= What this task involves =
Search the records below for "shown"; copy each line that has it.

= Study material =
--------------------

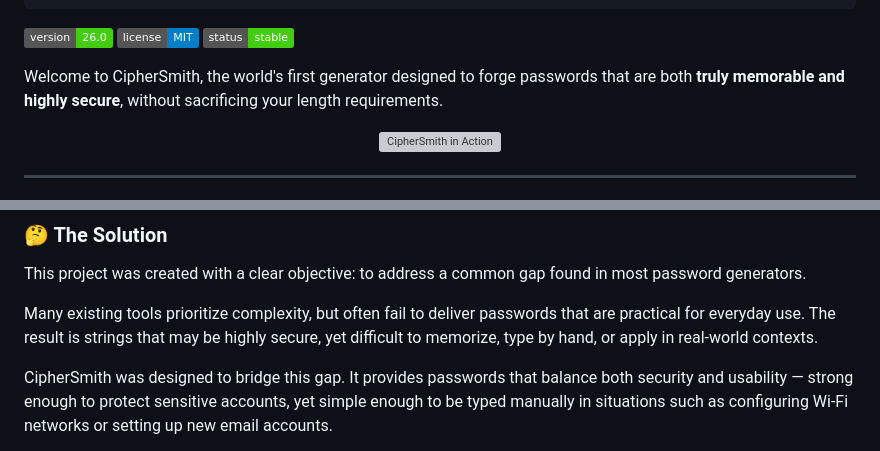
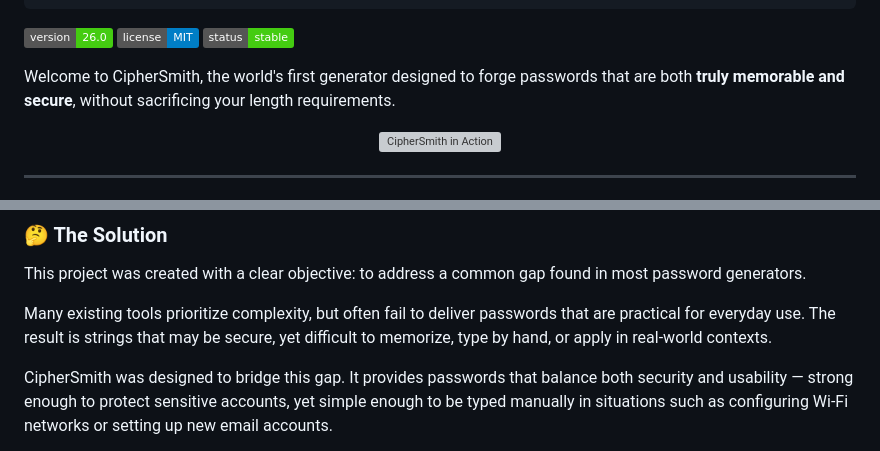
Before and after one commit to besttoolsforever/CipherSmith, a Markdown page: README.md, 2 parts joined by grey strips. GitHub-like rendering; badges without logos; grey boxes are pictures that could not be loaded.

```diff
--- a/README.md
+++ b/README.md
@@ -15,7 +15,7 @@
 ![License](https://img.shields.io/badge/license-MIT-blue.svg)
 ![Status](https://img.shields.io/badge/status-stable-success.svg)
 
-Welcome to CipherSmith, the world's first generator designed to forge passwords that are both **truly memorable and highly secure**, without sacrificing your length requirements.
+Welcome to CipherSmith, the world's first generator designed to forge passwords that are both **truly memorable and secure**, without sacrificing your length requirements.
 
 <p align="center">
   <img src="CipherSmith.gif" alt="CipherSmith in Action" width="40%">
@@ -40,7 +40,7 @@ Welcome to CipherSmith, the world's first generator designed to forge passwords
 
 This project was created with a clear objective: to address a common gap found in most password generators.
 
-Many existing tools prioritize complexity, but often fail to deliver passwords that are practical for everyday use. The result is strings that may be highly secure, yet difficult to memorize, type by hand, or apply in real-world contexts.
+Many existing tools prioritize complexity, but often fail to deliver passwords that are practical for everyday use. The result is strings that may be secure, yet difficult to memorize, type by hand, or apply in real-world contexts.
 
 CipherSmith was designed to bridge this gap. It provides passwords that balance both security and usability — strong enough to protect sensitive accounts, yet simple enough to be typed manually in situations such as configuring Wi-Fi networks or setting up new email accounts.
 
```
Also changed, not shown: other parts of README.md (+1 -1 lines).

--------------------

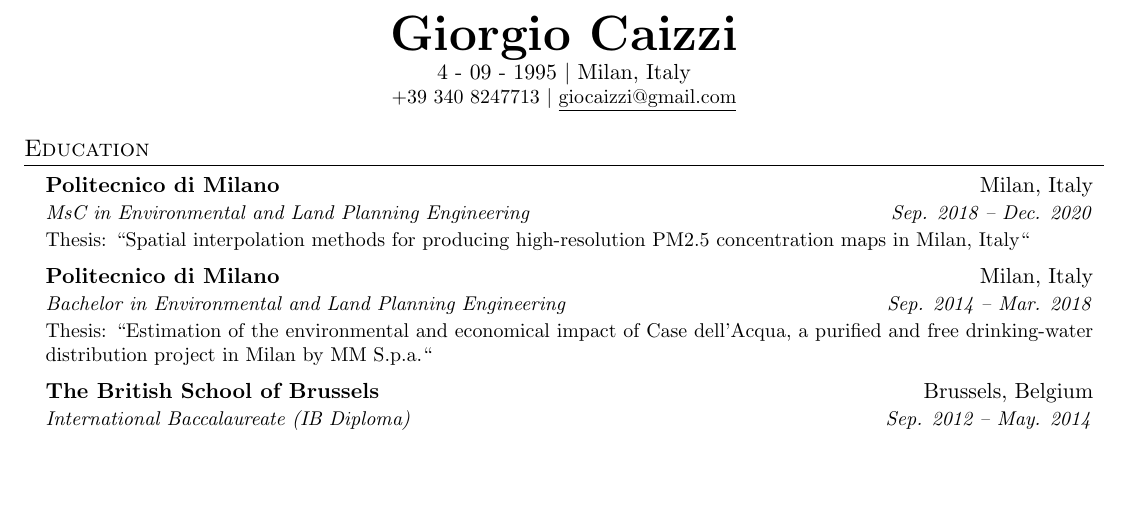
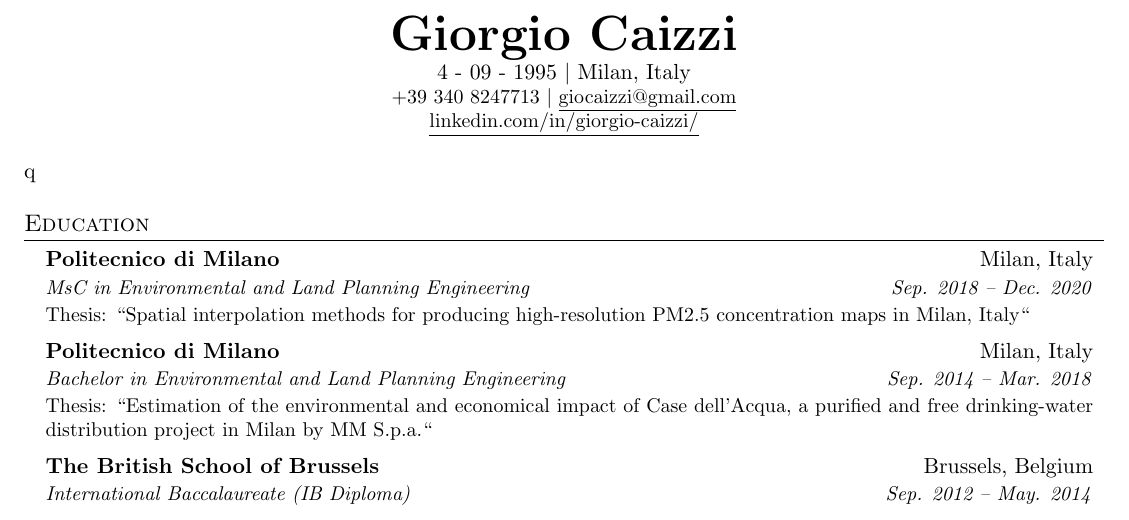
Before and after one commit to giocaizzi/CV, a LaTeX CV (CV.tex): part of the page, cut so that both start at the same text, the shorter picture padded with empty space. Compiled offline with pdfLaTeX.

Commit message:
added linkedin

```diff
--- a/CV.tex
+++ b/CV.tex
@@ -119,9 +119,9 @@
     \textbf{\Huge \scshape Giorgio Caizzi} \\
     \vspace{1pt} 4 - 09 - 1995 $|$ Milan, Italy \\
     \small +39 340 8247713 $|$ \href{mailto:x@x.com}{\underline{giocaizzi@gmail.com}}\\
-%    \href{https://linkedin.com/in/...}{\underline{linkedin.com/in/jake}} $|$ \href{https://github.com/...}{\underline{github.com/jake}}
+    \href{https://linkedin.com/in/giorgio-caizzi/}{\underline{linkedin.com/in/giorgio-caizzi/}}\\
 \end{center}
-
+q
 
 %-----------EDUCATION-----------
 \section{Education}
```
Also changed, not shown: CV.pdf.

--------------------

= Result =
Also changed, not shown: other parts of README.md (+1 -1 lines).
Also changed, not shown: CV.pdf.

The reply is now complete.